* **What you have to do**: Provide nothing except how many lines of the data contain the word "metrics".

(Excerpts from a dataset)
========================================
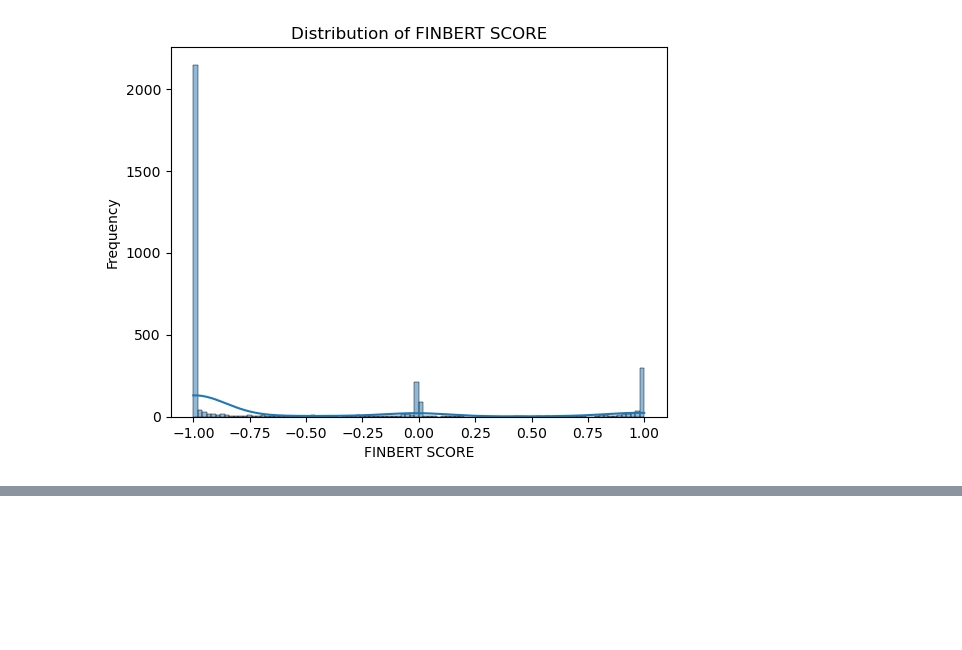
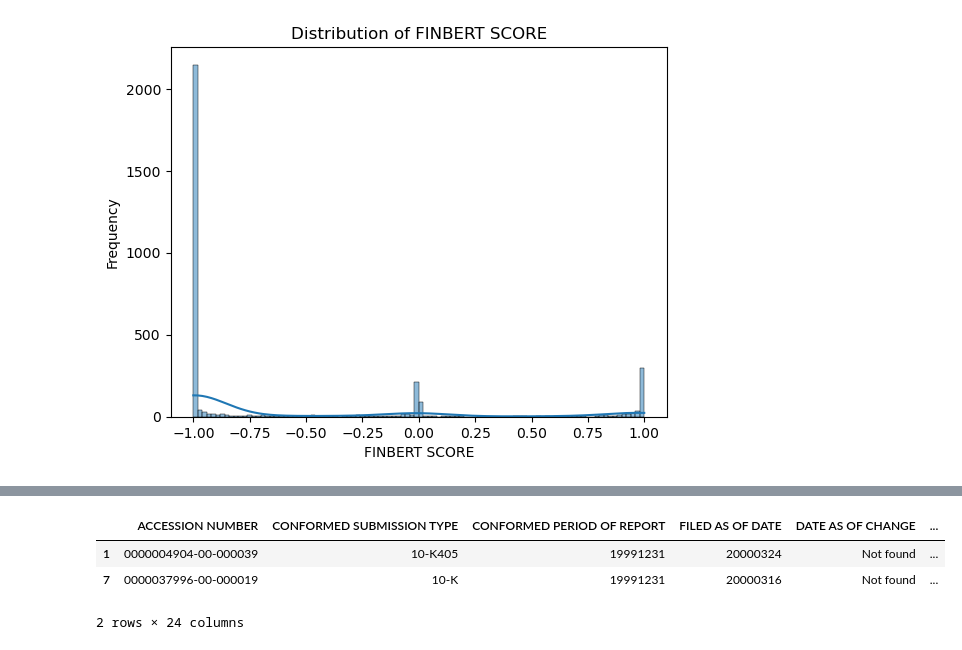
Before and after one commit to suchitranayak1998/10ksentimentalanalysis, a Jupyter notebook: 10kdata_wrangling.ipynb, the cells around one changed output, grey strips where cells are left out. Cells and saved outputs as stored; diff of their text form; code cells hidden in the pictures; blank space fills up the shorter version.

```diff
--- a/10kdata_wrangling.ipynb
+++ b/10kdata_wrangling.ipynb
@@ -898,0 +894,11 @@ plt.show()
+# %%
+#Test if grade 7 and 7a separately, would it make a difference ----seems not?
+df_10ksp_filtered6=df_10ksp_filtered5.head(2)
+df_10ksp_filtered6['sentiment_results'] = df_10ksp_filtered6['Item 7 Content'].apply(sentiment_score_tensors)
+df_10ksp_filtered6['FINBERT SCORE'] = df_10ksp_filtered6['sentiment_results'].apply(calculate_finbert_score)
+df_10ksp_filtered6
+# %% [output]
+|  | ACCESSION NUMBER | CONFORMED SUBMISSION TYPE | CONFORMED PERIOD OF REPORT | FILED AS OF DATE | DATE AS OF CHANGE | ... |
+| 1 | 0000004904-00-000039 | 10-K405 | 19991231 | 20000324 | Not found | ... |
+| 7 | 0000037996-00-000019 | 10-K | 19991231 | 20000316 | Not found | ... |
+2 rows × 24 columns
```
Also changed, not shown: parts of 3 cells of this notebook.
========================================
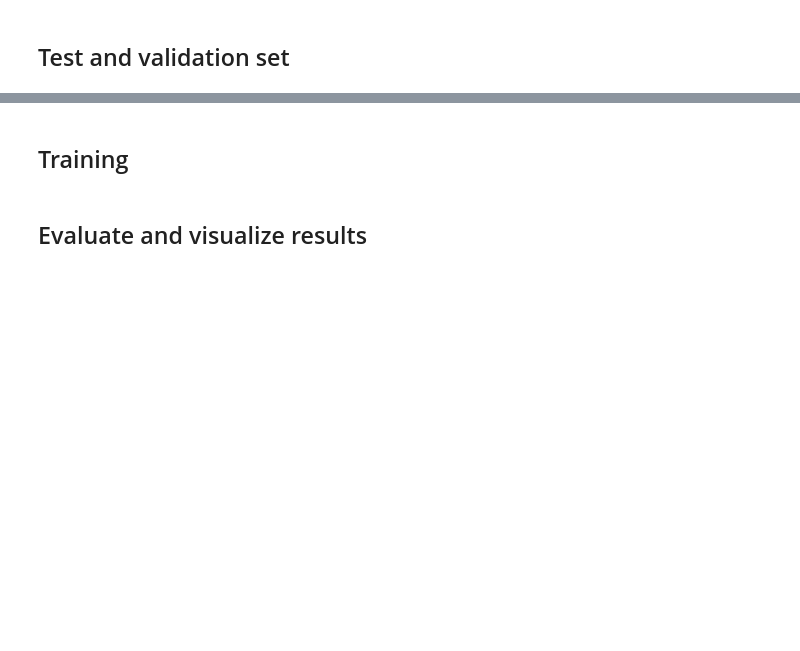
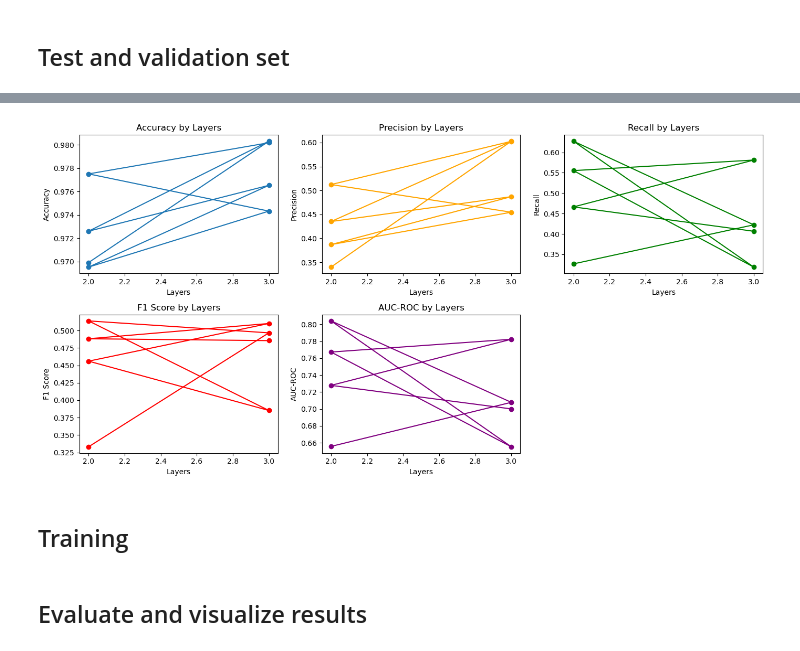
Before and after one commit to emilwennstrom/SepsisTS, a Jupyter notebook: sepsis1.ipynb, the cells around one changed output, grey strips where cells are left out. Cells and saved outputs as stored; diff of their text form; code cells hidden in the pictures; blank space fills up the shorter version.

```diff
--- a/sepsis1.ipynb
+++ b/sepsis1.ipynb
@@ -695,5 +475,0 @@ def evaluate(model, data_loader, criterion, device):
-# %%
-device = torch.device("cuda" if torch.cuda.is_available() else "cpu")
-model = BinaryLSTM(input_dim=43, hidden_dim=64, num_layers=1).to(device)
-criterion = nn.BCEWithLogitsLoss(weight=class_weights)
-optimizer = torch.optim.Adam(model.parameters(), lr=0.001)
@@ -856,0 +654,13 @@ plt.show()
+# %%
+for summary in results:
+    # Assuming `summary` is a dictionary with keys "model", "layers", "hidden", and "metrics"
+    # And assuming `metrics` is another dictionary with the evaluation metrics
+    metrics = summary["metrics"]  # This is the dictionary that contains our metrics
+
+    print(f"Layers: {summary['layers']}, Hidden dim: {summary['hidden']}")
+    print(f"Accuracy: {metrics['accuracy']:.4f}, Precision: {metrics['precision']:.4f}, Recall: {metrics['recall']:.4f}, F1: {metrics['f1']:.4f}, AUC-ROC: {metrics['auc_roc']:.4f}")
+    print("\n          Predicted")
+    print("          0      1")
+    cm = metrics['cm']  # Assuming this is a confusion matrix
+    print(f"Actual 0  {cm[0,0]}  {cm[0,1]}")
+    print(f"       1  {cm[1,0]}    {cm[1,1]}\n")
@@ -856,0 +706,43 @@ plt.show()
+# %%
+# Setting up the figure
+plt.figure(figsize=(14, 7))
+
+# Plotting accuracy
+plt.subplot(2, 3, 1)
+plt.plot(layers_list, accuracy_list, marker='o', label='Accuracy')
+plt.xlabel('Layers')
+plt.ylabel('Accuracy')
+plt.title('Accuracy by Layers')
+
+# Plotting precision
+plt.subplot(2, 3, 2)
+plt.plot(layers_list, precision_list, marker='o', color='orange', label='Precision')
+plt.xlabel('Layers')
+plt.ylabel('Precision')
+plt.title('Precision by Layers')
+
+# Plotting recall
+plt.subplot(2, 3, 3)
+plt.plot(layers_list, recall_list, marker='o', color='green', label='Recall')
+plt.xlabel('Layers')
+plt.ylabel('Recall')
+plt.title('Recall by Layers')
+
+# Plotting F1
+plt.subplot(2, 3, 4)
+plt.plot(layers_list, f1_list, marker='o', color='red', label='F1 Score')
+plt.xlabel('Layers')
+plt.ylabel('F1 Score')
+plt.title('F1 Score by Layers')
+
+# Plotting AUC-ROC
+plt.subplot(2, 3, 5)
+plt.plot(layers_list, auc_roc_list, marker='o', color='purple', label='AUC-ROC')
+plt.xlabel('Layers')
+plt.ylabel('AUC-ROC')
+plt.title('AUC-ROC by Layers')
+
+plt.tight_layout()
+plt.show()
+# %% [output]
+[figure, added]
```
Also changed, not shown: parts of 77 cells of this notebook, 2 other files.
========================================
* **Answer space**: 5